> **Requirement**
In the records that follow, find each line with "getApplicationContext" and pull it out.

━━━

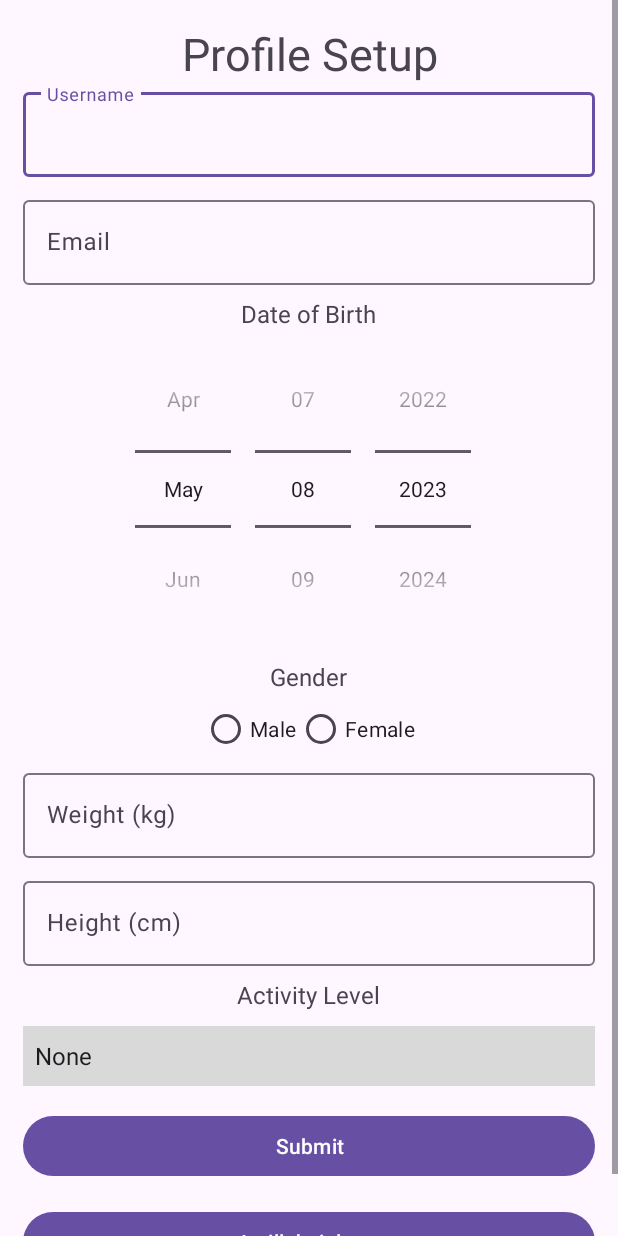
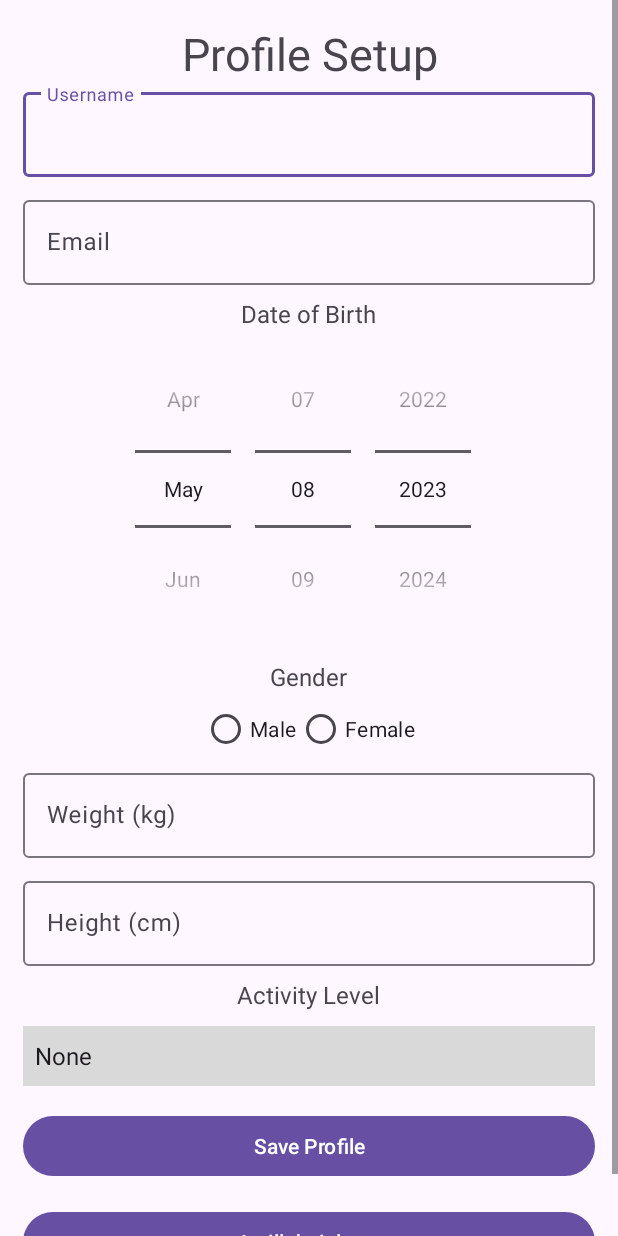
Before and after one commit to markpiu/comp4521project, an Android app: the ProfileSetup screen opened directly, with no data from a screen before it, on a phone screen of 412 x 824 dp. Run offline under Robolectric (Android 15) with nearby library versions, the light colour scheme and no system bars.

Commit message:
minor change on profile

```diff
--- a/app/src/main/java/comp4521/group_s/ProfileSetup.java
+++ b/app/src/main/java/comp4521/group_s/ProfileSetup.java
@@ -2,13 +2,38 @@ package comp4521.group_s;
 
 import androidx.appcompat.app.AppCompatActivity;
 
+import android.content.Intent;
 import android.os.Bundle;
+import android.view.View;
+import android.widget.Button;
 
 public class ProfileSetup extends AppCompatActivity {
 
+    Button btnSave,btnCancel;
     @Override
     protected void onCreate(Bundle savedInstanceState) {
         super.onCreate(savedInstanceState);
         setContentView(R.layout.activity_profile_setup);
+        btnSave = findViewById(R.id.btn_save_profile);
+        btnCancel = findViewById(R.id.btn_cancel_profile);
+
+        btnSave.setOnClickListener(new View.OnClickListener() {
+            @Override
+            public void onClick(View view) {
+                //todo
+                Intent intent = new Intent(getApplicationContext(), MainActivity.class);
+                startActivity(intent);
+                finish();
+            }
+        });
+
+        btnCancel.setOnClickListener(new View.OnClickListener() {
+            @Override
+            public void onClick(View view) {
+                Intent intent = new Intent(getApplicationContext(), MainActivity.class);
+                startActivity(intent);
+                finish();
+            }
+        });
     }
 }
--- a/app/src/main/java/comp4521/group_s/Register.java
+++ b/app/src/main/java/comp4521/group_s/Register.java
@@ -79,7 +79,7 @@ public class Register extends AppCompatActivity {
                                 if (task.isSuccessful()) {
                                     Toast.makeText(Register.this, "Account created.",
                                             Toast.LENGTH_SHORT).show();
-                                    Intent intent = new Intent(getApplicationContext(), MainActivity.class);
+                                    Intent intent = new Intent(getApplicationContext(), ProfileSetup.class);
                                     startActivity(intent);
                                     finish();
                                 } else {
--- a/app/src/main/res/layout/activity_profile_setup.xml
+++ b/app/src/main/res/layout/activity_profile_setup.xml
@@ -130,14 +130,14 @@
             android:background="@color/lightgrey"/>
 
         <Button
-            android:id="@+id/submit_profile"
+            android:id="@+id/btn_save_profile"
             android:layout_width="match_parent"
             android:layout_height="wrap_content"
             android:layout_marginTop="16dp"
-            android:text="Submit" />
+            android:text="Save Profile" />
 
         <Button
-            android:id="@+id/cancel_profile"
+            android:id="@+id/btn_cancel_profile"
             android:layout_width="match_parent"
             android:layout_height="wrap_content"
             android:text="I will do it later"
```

━━━

> **Result of the exercise**
+                Intent intent = new Intent(getApplicationContext(), MainActivity.class);
+                Intent intent = new Intent(getApplicationContext(), MainActivity.class);
-                                    Intent intent = new Intent(getApplicationContext(), MainActivity.class);
+                                    Intent intent = new Intent(getApplicationContext(), ProfileSetup.class);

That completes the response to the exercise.